A letter signed by 39 US legislators, Republicans and Democrats, denounced the resolution as further evidence of the UN’s “obsessive hostility towards Israel.” UNESCO’s own Director General, Irina Bokova, criticised the vote, saying: “Jerusalem is the sacred city of the three monotheistic religions – Judaism, Christianity and Islam. To deny, conceal or erase any of the Jewish, Christian or Muslim traditions undermines the integrity of the site.” The State Department registered “deep concern.”
If Donald Trump should be elected president, Mr. Obama will do what he can to limit his policy choices on a range of issues. I get that. But if Hillary Clinton is the next occupant of the White House, he’ll be doing his former Secretary of State an enormous disservice by tying her hands.
What’s more, the perception will be widespread that she agrees with Mr. Obama’s approach – or lacks the strength to dissuade him. Israelis will see her not as they saw Bill Clinton – an honest broker – but as the third term of a President who has helped make the Middle East a bloodier place and is all too eager to put their lives on the line in pursuit of the commodity he now seems to prize most: a legacy.
Clifford D. May is President of the Foundation for Defence of Democracies.
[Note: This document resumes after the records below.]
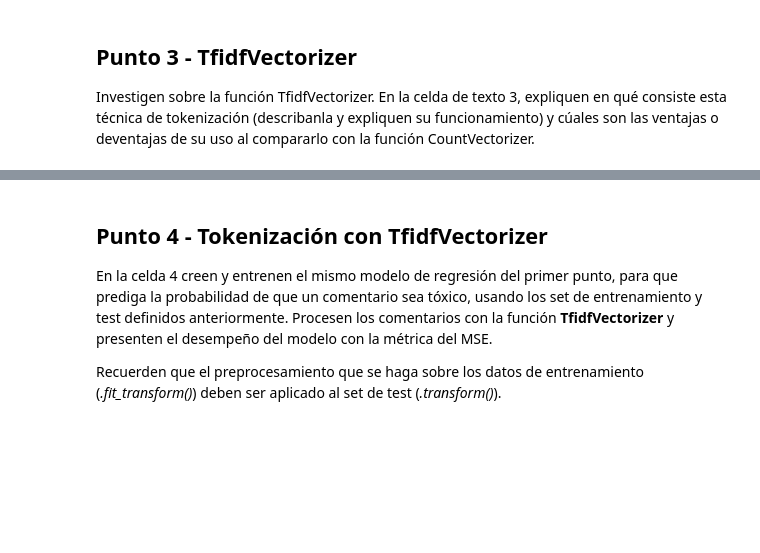
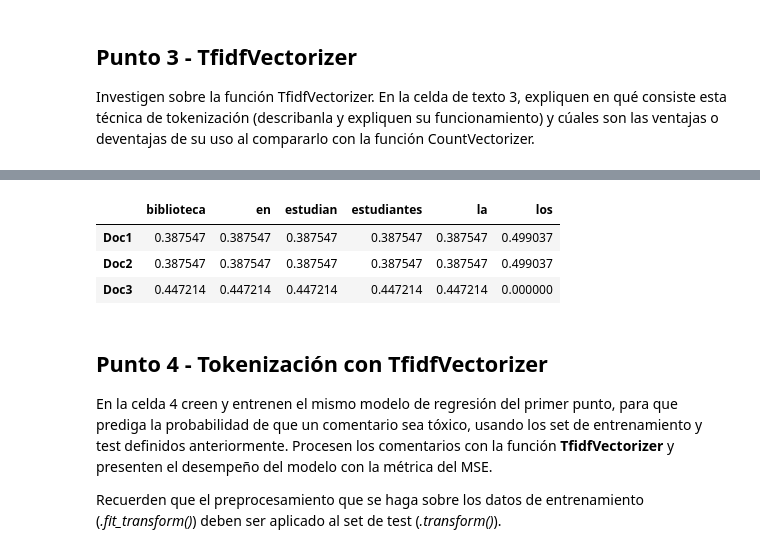
Before and after one commit to DanielEMontero/ML_PLN_GRUPO_02, a Jupyter notebook: 4 Semana/S4TC1_Tokenizacion.ipynb, the cells around one changed output, grey strips where cells are left out. Cells and saved outputs as stored; diff of their text form; code cells hidden in the pictures; blank space fills up the shorter version.

```diff
--- a/4 Semana/S4TC1_Tokenizacion.ipynb
+++ b/4 Semana/S4TC1_Tokenizacion.ipynb
@@ -129,3 +278,27 @@ Investigen sobre la función TfidfVectorizer. En la celda de texto 3, expliquen
+# %%
+# Ejemplo
+from sklearn.feature_extraction.text import TfidfVectorizer
+
+docs = [
+    "Los estudiantes estudian en la biblioteca",
+    "En la biblioteca los estudiantes estudian",
+    "Estudiantes en la biblioteca estudian",
+]
+
+vectorizer = TfidfVectorizer()
+tfidf_matrix = vectorizer.fit_transform(docs)
+
+df_tfidf = pd.DataFrame(
+    tfidf_matrix.toarray(),
+    columns=vectorizer.get_feature_names_out(),
+    index=[f"Doc{i+1}" for i in range(len(docs))]
+)
+df_tfidf
+# %% [output]
+|  | biblioteca | en | estudian | estudiantes | la | los |
+| Doc1 | 0.387547 | 0.387547 | 0.387547 | 0.387547 | 0.387547 | 0.499037 |
+| Doc2 | 0.387547 | 0.387547 | 0.387547 | 0.387547 | 0.387547 | 0.499037 |
+| Doc3 | 0.447214 | 0.447214 | 0.447214 | 0.447214 | 0.447214 | 0.000000 |
 # %% [markdown]
 ## Punto 4 - Tokenización con TfidfVectorizer
 
```
Also changed, not shown: parts of 21 cells of this notebook.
Reprinted from Israel Hayom. © Foundation for Defence of Democracies, reprinted by permission, all rights reserved.